Stored data entries:
.....

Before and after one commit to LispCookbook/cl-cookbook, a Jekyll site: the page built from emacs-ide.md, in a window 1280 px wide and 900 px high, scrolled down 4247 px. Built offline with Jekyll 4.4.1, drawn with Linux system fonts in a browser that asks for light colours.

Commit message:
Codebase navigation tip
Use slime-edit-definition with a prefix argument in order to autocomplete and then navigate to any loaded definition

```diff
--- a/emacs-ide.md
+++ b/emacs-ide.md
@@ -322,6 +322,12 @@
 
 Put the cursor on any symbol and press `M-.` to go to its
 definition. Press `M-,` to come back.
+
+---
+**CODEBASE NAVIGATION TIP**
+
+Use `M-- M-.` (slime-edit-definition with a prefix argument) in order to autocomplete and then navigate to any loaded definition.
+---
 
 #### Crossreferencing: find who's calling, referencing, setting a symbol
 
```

.....

REQUIRED WORK: Your answer should consist of each line above in which "with" appears.

OUTPUT OF THE EXERCISE:
Before and after one commit to LispCookbook/cl-cookbook, a Jekyll site: the page built from emacs-ide.md, in a window 1280 px wide and 900 px high, scrolled down 4247 px. Built offline with Jekyll 4.4.1, drawn with Linux system fonts in a browser that asks for light colours.
Use slime-edit-definition with a prefix argument in order to autocomplete and then navigate to any loaded definition
+Use `M-- M-.` (slime-edit-definition with a prefix argument) in order to autocomplete and then navigate to any loaded definition.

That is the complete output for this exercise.